Madonna got red carpet treatment for a court visit. Photo: Getty Images
Madonna received red carpet treatment in New York, but not for any regular celebrity appearance. She was reporting for jury duty.
The Material Girl was dressed in a black suit and sunglasses for the occasion, with platform sandals and a printed scarf.
Just because she was called up for duty like a regular person doesn't mean Madonna was treated like one, however.
The singer showed up an hour and a half late with an entourage that included three police officers, two personal bodyguards, two court officers and one personal assistant, according to gossip website Page Six.
Instead of queueing for security with the regular citizens and then joining them in the waiting room, the 55-year-old pop star was whisked through security in no time and then taken to a private room to meet with the head clerk.
After a brief meeting – where the clerk apparently joked he would sequester her for a whole week – it is expected Madonna will be released from duty.
When Page Six talked to other potential jurors about Madonna's star treatment, most were less than impressed.
''That’s pretty outrageous,'' Marianne Pita, 57, told Page Six. ''It’s a painfully long day and it doesn’t seem quite right. Everyone should have to wait in the same line.''
Anna, 33, said: ''The whole idea is everyone is here to serve. It’s ridiculous to make it a tiered system.''
However, a court spokesperson said the singer was allowed to arrive late so she would pose less of a distraction.
One lawyer said she was glad Madonna was being released from duty, because she would not be much use. ''She’d be a total distraction,'' the attorney said.
''I’m sure she’s bright, but her celebrity overrides her intellect. Everyone would be staring at her – I know I would.''
Madonna is not the first celebrity to cause a stir while trying to carry out their civic duty. Just last year Tom Hanks cause a commotion and had his jury duty ended after he was approached by a ''starstruck'' member of the prosecutor's office.
The actor had been sitting on the jury for a domestic violence case in Los Angeles when he was allegedly approached during a lunch break by the woman, who ''thanked him, and [said] how impressed everyone is that such a celebrity would still be here serving jury duty'', according to The Independent.

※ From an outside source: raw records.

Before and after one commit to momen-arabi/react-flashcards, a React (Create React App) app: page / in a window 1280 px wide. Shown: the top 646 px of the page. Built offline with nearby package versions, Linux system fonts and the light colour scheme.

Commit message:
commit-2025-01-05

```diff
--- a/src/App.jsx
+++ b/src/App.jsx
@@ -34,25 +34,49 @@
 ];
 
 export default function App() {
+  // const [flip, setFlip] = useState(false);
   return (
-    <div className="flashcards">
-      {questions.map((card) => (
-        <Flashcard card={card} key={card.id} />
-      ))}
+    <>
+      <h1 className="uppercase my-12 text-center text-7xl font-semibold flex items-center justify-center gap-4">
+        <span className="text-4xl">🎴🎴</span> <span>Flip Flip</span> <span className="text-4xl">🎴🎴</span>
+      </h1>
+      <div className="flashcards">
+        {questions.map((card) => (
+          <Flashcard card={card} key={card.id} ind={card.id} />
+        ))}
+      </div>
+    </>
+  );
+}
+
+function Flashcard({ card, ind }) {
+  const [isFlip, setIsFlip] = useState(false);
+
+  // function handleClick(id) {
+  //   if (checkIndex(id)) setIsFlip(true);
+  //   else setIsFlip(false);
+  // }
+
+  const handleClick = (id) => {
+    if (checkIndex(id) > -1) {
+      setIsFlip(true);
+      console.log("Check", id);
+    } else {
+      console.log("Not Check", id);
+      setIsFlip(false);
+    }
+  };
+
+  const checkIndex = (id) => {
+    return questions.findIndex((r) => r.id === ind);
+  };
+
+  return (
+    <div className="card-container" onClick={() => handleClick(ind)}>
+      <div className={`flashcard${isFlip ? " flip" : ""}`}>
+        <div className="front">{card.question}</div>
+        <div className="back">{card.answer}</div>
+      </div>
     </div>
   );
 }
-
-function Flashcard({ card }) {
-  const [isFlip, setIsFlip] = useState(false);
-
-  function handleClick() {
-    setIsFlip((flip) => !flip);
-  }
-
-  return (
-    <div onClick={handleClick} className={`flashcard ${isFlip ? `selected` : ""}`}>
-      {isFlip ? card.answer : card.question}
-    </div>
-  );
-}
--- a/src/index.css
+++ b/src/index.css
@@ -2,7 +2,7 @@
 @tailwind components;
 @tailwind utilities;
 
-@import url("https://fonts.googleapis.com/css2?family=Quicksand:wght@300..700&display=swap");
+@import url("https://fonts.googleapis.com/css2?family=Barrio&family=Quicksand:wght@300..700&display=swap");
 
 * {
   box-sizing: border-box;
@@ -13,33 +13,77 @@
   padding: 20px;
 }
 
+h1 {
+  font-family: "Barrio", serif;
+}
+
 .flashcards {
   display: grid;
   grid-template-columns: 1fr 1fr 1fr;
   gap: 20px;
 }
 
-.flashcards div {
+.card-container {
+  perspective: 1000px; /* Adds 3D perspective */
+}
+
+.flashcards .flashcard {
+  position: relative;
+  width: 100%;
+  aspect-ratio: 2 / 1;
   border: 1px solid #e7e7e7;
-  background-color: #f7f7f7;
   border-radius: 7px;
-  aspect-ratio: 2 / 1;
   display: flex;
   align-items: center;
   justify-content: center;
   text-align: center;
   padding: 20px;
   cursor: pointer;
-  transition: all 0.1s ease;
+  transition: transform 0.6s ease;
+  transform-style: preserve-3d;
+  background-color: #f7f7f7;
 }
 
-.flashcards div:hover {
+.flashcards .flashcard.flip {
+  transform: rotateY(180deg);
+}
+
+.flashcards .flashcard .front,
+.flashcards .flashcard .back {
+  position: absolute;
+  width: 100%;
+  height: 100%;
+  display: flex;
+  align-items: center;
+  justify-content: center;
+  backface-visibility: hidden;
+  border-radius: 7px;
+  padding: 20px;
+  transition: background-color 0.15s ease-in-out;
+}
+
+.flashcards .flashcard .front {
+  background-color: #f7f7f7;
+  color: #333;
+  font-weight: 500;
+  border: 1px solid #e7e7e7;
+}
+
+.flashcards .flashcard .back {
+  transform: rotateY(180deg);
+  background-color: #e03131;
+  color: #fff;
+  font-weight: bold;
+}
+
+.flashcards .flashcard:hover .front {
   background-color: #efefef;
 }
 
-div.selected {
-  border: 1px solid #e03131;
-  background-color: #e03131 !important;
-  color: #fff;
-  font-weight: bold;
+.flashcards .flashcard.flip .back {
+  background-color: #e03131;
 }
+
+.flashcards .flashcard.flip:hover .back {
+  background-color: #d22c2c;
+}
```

Defence lawyer Andrew Flier said the prosecutor's office informed the court of the interaction, and while it appeared harmless it was ''an absolute 100 per cent no-no'' that ''should never have happened''.
However, when actor Steve Carrell was selected for jury duty in 2008 he managed to carry out his job without creating a scene, earning $US15 ($16) a day for his trouble, according to TMZ.
Brad Pitt had the red carpet rolled out just like Madonna when he was summoned for jury duty in 2007, with someone buying his lunch for him while the other jury members collected their own.
Mel Gibson wasn't above behaving like everyone else when he was called up for duty two years ago: The Braveheart actor reportedly waited with everyone else before heading into the assembly room.